- Wasps only sting when they feel under threat
When a wasp feels as though their nest, or more importantly their queen, is under attack, they emit a chemical in which sends a signal to warn the other wasps. It is important that you stay as still as possible as the other wasps may sting you to warn you away from the nest and defend the queen if you retaliate. Only female wasps can sting, and they will only ever sting you if you are close to their nest or they feel under threat.
- They do not die after they sting
Individual hornets can sting multiple times, yet unlike honey bees, hornets and wasps do not die after, as their stingers are not barbed and are not pulled out of their bodies.
- A wasps’ diet consists of a wide variety of prey
Only when they are adults do they feed on nectar, with most social wasps being omnivores, meaning that they eat both plants and other animals. Wasps enjoy sweet foods such as fruit and the aforementioned nectar, although are also known to protect gardens in terms of eating other garden pests such as spiders, other wasps and dead insects.
If you have noticed a wasps’ nest in your home, our pest control experts can be there to resolve your problem safely.
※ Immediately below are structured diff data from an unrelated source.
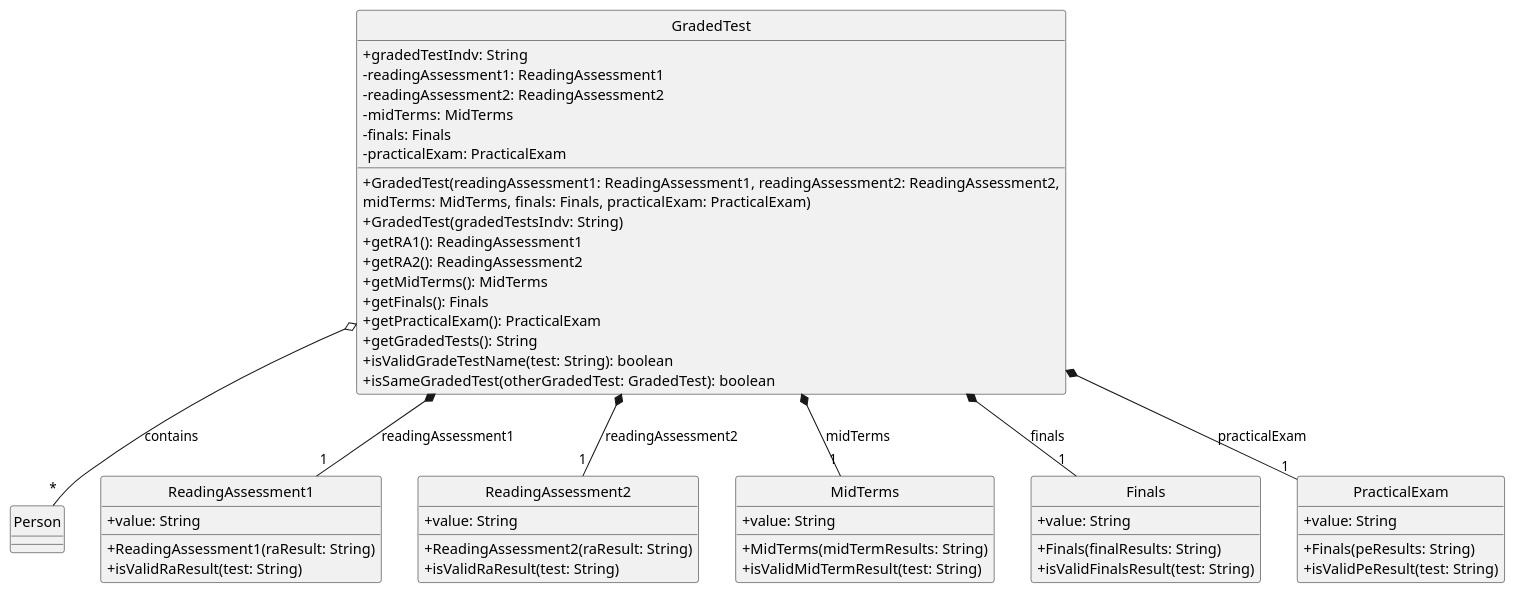
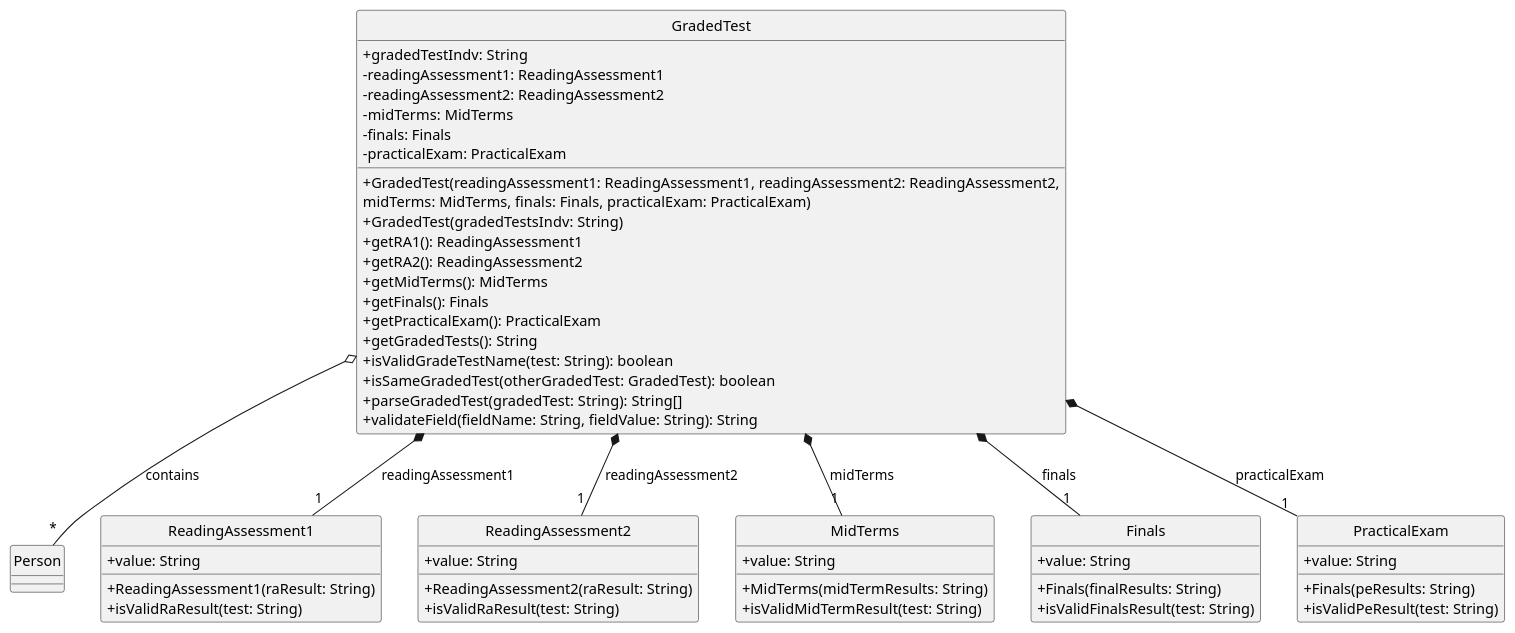
The diagram in docs/diagrams/GradedTestClassDiagram.puml (raydenlim/tp), drawn with PlantUML before and after one commit. The commit also changed 2 other files, not shown here.

Commit message:
Update UML and javadocs

```diff
--- a/docs/diagrams/GradedTestClassDiagram.puml
+++ b/docs/diagrams/GradedTestClassDiagram.puml
@@ -1,67 +1,69 @@
 @startuml GradedTest
 hide circle
 skinparam classAttributeIconSize 0
 
 class Person {
 }
 
 class GradedTest {
     + gradedTestIndv: String
     - readingAssessment1: ReadingAssessment1
     - readingAssessment2: ReadingAssessment2
     - midTerms: MidTerms
     - finals: Finals
     - practicalExam: PracticalExam
     + GradedTest(readingAssessment1: ReadingAssessment1, readingAssessment2: ReadingAssessment2,
           midTerms: MidTerms, finals: Finals, practicalExam: PracticalExam)
     + GradedTest(gradedTestsIndv: String)
     + getRA1(): ReadingAssessment1
     + getRA2(): ReadingAssessment2
     + getMidTerms(): MidTerms
     + getFinals(): Finals
     + getPracticalExam(): PracticalExam
     + getGradedTests(): String
     + isValidGradeTestName(test: String): boolean
     + isSameGradedTest(otherGradedTest: GradedTest): boolean
+    + parseGradedTest(gradedTest: String): String[]
+    + validateField(fieldName: String, fieldValue: String): String
 }
 
 class ReadingAssessment1 {
     + value: String
     + ReadingAssessment1(raResult: String)
     + isValidRaResult(test: String)
 }
 
 class ReadingAssessment2 {
     + value: String
     + ReadingAssessment2(raResult: String)
     + isValidRaResult(test: String)
 }
 
 class MidTerms {
     + value: String
     + MidTerms(midTermResults: String)
     + isValidMidTermResult(test: String)
 }
 
 class Finals {
     + value: String
     + Finals(finalResults: String)
     + isValidFinalsResult(test: String)
 }
 
 class PracticalExam {
     + value: String
     + Finals(peResults: String)
     + isValidPeResult(test: String)
 }
 
 
 GradedTest o-- "*" Person: contains
 GradedTest *-- "1" ReadingAssessment1: readingAssessment1
 GradedTest *-- "1" ReadingAssessment2: readingAssessment2
 GradedTest *-- "1" MidTerms: midTerms
 GradedTest *-- "1" Finals: finals
 GradedTest *-- "1" PracticalExam: practicalExam
 
 
 @enduml
```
Operating nationwide 24 hours a day, 7 days a week, Able Group provide a rapid emergency response time for all of your pest dilemmas, day or night.